Filter the listing below, keeping every line that holds "components".

(Excerpted data)

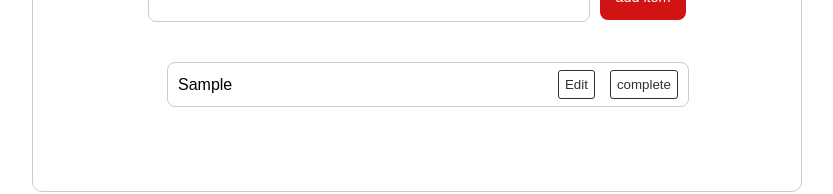
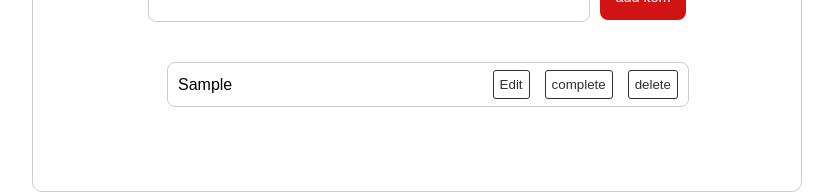
Before and after one commit to siavashmhi/todo-app, a React (Create React App) app: page / in a window 1280 px wide. Both pictures are taken after typing "Sample" into the empty fields and a click on the button "add item". Shown: the part 243-437 px from the top of the page, without its empty margins (223-1056 px from the left). Built offline with nearby package versions, Linux system fonts and the light colour scheme.

Commit message:
add codes

```diff
--- a/src/components/mytodo/MyTodo.jsx
+++ b/src/components/mytodo/MyTodo.jsx
@@ -1,7 +1,7 @@
 import React from 'react'
 import styles from './mytodo.module.css'
 
-function MyTodo({todo, onComplete}) {
+function MyTodo({todo, onComplete, onDelete}) {
 
   return (
       <div className={`${todo.isCompleted? styles.completed: styles.container}`}>
@@ -11,6 +11,9 @@ function MyTodo({todo, onComplete}) {
           <button onClick={onComplete} className={styles.completeBtn}>
             {todo.isCompleted ? 'uncomplete' : 'complete'}
           </button>
+          <button className={styles.removeBtn} onClick={onDelete}>
+            delete
+          </button>
         </div>
       </div>
   );
--- a/src/components/mytodo/mytodo.module.css
+++ b/src/components/mytodo/mytodo.module.css
@@ -10,7 +10,8 @@
 }
 
 .editBtn,
-.completeBtn {
+.completeBtn,
+.removeBtn {
   border: none;
   padding: 6px;
   cursor: pointer;
@@ -20,7 +21,8 @@
   border-radius: 3px;
 }
 
-.completeBtn {
+.completeBtn,
+.removeBtn {
   margin-left: 15px;
 }
 
--- a/src/components/todo-app/TodoApp.jsx
+++ b/src/components/todo-app/TodoApp.jsx
@@ -28,11 +28,17 @@ const TodoApp = () => {
     setTodos(updatedTodos)
   }
 
+  const removeHandler = todoId => {
+    const filteredTodos = todos.filter(todo => todo.id !== todoId)
+    setTodos([...filteredTodos])
+  }
+
   return (
     <div className={styles.container}>
       <TodoForm addTodoHandler={addTodoHandler} />
       <div className={styles.todoListContainer}>
-        <TodoList todos={todos} onComplete={completeHandler} />
+        <TodoList todos={todos}
+        onComplete={completeHandler} onDelete={removeHandler} />
       </div>
     </div>
   );
--- a/src/components/todo-list/TodoList.jsx
+++ b/src/components/todo-list/TodoList.jsx
@@ -2,7 +2,7 @@ import React from 'react'
 import MyTodo from '../mytodo/MyTodo'
 import styles from './todoList.module.css'
 
-function TodoList({todos, onComplete}) {
+function TodoList({todos, onComplete, onDelete}) {
 
   if(todos.length === 0) return <p className={styles.message}>Please add some todo!</p>
 
@@ -10,7 +10,9 @@ function TodoList({todos, onComplete}) {
     <div className={styles.container}>
       {todos.map(todo => {
         return <div className={styles.todoContainer} key={todo.id}>
-              <MyTodo todo={todo} onComplete={() => onComplete(todo.id)} />
+              <MyTodo todo={todo}
+              onComplete={() => onComplete(todo.id)}
+               onDelete={() => onDelete(todo.id)} />
         </div>
       })}
     </div>
```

(End Excerpted data)

Exercise result>
--- a/src/components/mytodo/MyTodo.jsx
+++ b/src/components/mytodo/MyTodo.jsx
--- a/src/components/mytodo/mytodo.module.css
+++ b/src/components/mytodo/mytodo.module.css
--- a/src/components/todo-app/TodoApp.jsx
+++ b/src/components/todo-app/TodoApp.jsx
--- a/src/components/todo-list/TodoList.jsx
+++ b/src/components/todo-list/TodoList.jsx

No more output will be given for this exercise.